But maintaining such a complex mini-ecosystem requires some careful cultivation. A green roof gets trimmed just once a year.

"We want to let it grow naturally throughout the year," explains Wu. "We make sure there are no invasive species and that the plants are healthy, but besides that we don't interfere with how things are growing."

That means that when they do the trimming, it's serious work. It took six landscapers a full week to complete the mowing, trimming, and weed whacking required. It produced 11,000 pounds of grass and trimmings, some of which will be placed back into the soil and used as compost.

The roof boasts more than 400,000 flower bulbs and grasses and 25 separate species of plants -- all indigenous to the Pacific Northwest. Wu notes that the pearly everlastings and aster plants did particularly well this year, with "an aster plant that was taller than me."

The living roof -- the largest in Canada and largest non-industrial green roof in all of North America -- also serves as home to an apiary; its resident bees produced 80 pounds of honey this year.

This is part of the venue's broader sustainability efforts, including a large-scale recycling program, a "scratch kitchen" that uses fresh local ingredients and avoids disposable dishware, and a number of other practices that have earned it Four Star MeetGreen Certification. The 1.2-million-square-foot convention center's participation in these efforts means substantial benefits to the environment.

And that's valuable for meetings groups, according to Craig Lehto, assistant general manager of the Vancouver Convention Centre.

"The meetings industry is continually evolving with meeting professionals making sustainability more of a priority," he says. "The living roof is a very visible demonstration of our commitment to sustainable practices, and we think this gives planners a great deal of confidence when selecting our venue."

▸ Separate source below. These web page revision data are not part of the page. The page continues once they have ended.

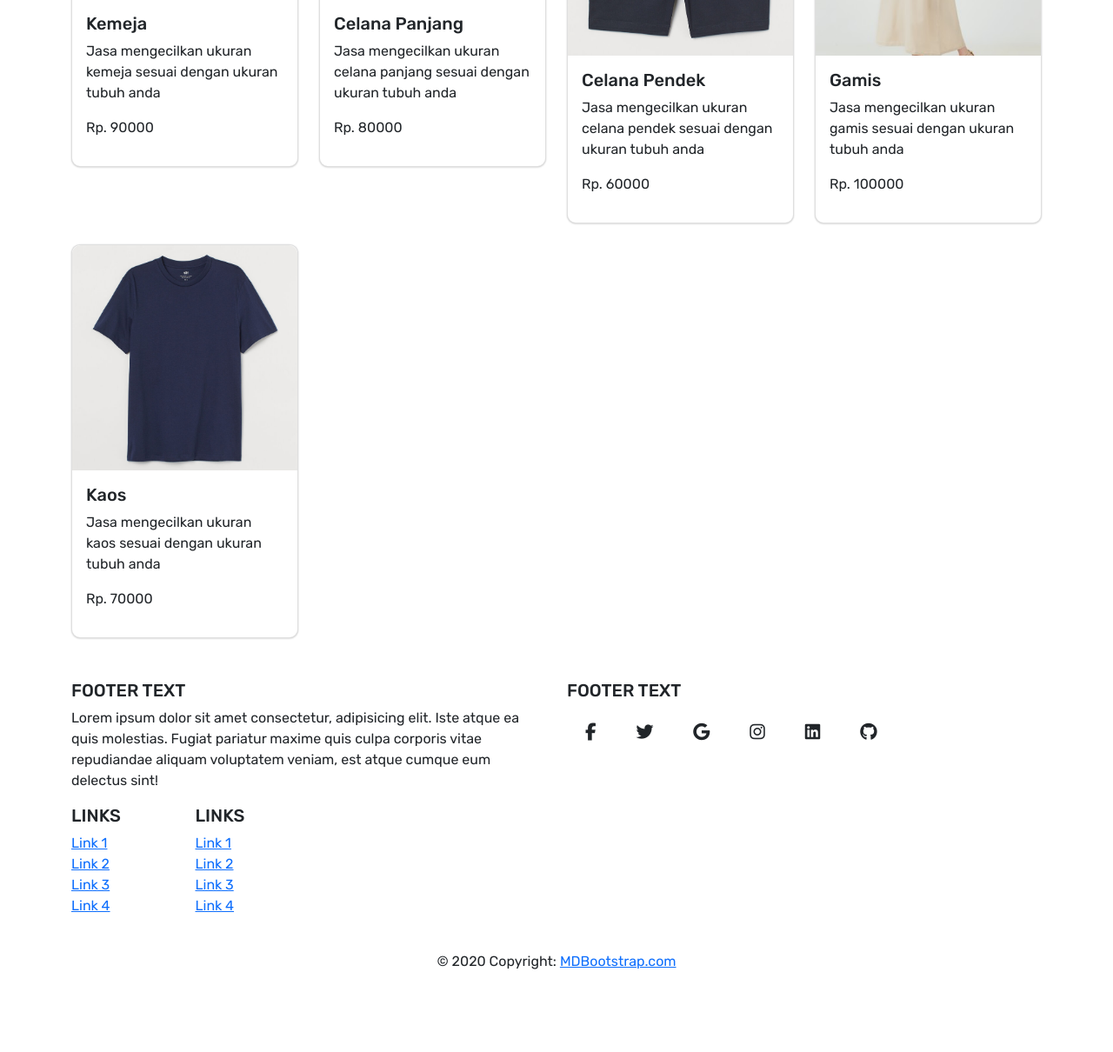
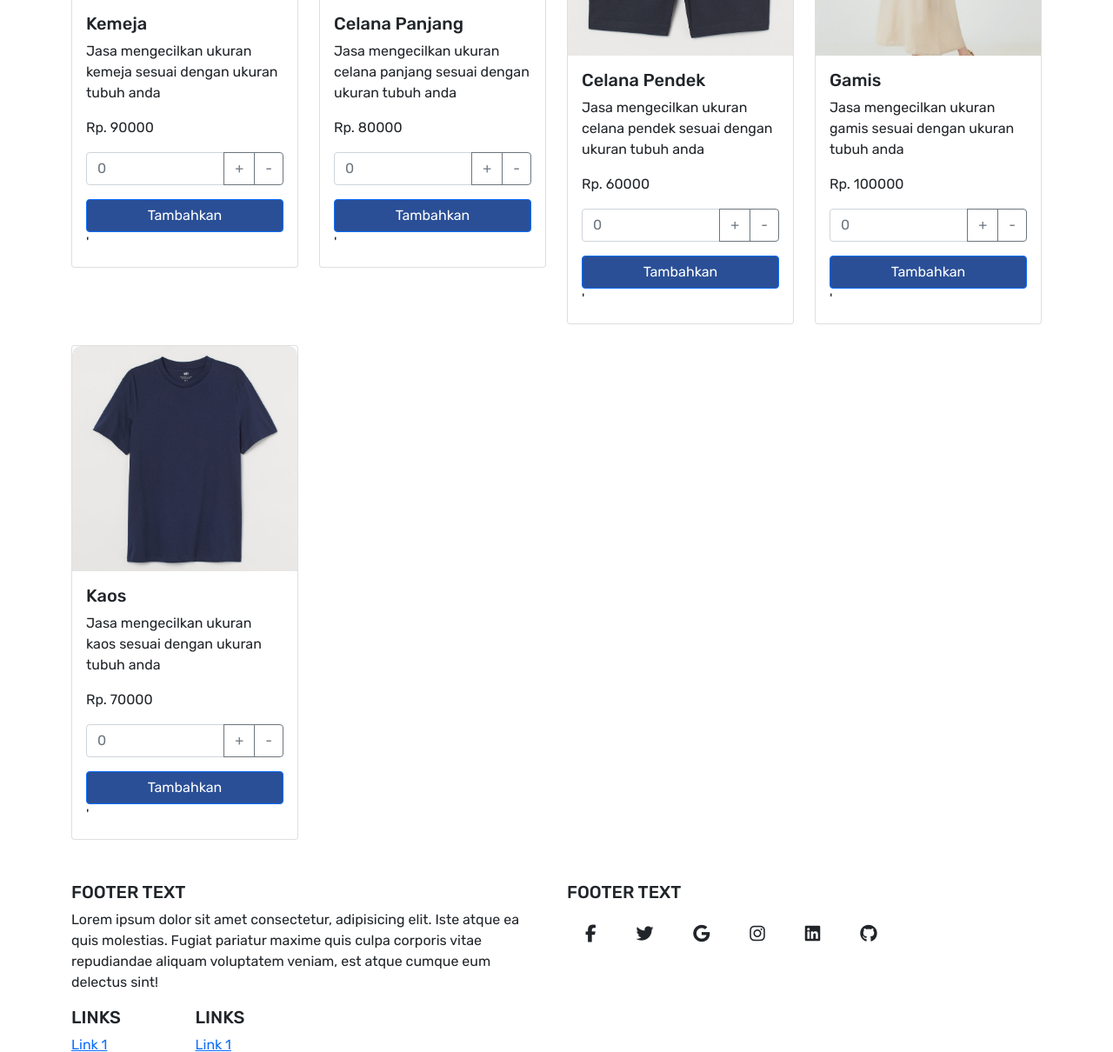
Before and after one commit to damaranshary/UAS-Pemrograman-Web, a PHP site: page / in a window 1280 px wide. Shown: the part 2252-3462 px from the top of the page at 87% size. Before the commit the page ends 3367 px from the top, so only its background shows below. Run offline with PHP 8.4, Linux system fonts and the light colour scheme; data comes from the database, SQL or seed files in the repository; some libraries are stand-ins or nearby versions.

Commit message:
Add button to card

```diff
--- a/assets/components/navbar.php
+++ b/assets/components/navbar.php
@@ -21,7 +21,7 @@
                         <a class="nav-link" href="#"><i class="fas fa-shopping-cart me-2"></i>Checkout</a>
                     </li>
                     <li class="nav-item ms-lg-3">
-                        <button class="btn button-primary px-4 me-2" type="submit">Login</button>
+                        <button class="btn button-primary btn-primary px-4 me-2" type="submit">Login</button>
                     </li>
                 </ul>
             </div>
--- a/assets/css/login.css
+++ b/assets/css/login.css
@@ -18,11 +18,6 @@
   color: #ffffff;
 }
 
-.button-primary:hover {
-  background-color: #6a84b6;
-  color: #ffffff;
-}
-
 .button-secondary {
   border-color: #2a4f96;
   border-width: 1px;
--- a/assets/css/style.css
+++ b/assets/css/style.css
@@ -15,7 +15,7 @@ body {
   font-family: "Rubik", sans-serif;
 }
 
-.card {
+.card-custom {
   box-shadow: 0 0.4px 2px 0 rgba(0, 0, 0, 0.2);
   transition: 0.3s;
   border-radius: 10px;
@@ -39,7 +39,12 @@ body {
 .button-primary {
   background-color: #2a4f96;
   color: #fefefe;
-  font-weight: 500;
+  font-weight: 400;
+}
+
+.button-primary:hover {
+  background-color: #6a84b6 !important;
+  color: #fefefe !important;
 }
 
 .nav-link {
--- a/index.php
+++ b/index.php
@@ -99,12 +99,20 @@ $query_buat = mysqli_query($connect, "SELECT nama, image, keterangan, harga FROM
                             $nomor = 0;
                             while ($data_permak = mysqli_fetch_array($query_permak)) {
                                 echo "<div class=col>";
-                                echo "<div class=card>";
+                                echo "<div class=card card-custom>";
                                 echo "<img src=assets/img/$data_permak[image].png class='card-img-top' alt=...>";
                                 echo "<div class='card-body'>";
                                 echo "<h5 class=card-title>$data_permak[nama]</h5>";
                                 echo "<p class=card-text>$data_permak[keterangan]</p>";
                                 echo "<p>Rp. $data_permak[harga]</p>";
+                                echo "<div class='input-group mb-3'>";
+                                echo "<input type=text class=form-control placeholder=0 aria-label=Recipient's username aria-describedby=button-addon2>";
+                                echo "<button class='btn btn-outline-secondary' type=button id=button-add>+</button>";
+                                echo "<button class='btn btn-outline-secondary' type=button id=button-less>-</button>";
+                                echo "</div>";
+                                echo "<div class='d-grid'>";
+                                echo "<button class='btn btn-primary button-primary' type=button>Tambahkan</button>'";
+                                echo "</div>";
                                 echo "</div>";
                                 echo "</div>";
                                 echo "</div>";
@@ -114,17 +122,25 @@ $query_buat = mysqli_query($connect, "SELECT nama, image, keterangan, harga FROM
                         </div>
                     </div>
                     <div class="tab-pane fade" id="pills-baru" role="tabpanel" aria-labelledby="pills-baru-tab">
-                        <div class="row mt-4 row-cols-2 row-cols-md-4">
+                        <div class="row mt-4 row-cols-2 row-cols-md-4 g-4">
                             <?php
                             $loop1 = 0;
                             while ($data_buat = mysqli_fetch_array($query_buat)) {
                                 echo "<div class=col>";
-                                echo "<div class=card>";
+                                echo "<div class=card style='border: 0px solid #ffffff;'>";
                                 echo "<img src=assets/img/$data_buat[image].png class=card-img-top alt=...>";
                                 echo "<div class=card-body>";
                                 echo "<h5 class=card-title>$data_buat[nama]</h5>";
                                 echo "<p class=card-text>$data_buat[keterangan]</p>";
                                 echo "<p>Rp. $data_buat[harga]</p>";
+                                echo "<div class='input-group mb-3'>";
+                                echo "<input type=text class=form-control placeholder=0 aria-label=Recipient's username aria-describedby=button-addon2>";
+                                echo "<button class='btn btn-outline-secondary' type=button id=button-add>+</button>";
+                                echo "<button class='btn btn-outline-secondary' type=button id=button-less>-</button>";
+                                echo "</div>";
+                                echo "<div class='d-grid'>";
+                                echo "<button class='btn btn-primary button-primary' type=button>Tambahkan</button>'";
+                                echo "</div>";
                                 echo "</div>";
                                 echo "</div>";
                                 echo "</div>";
```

Questions or comments? Email alexpalmer3000@gmail.com



This article appears in the December 2014 issue of Successful Meetings.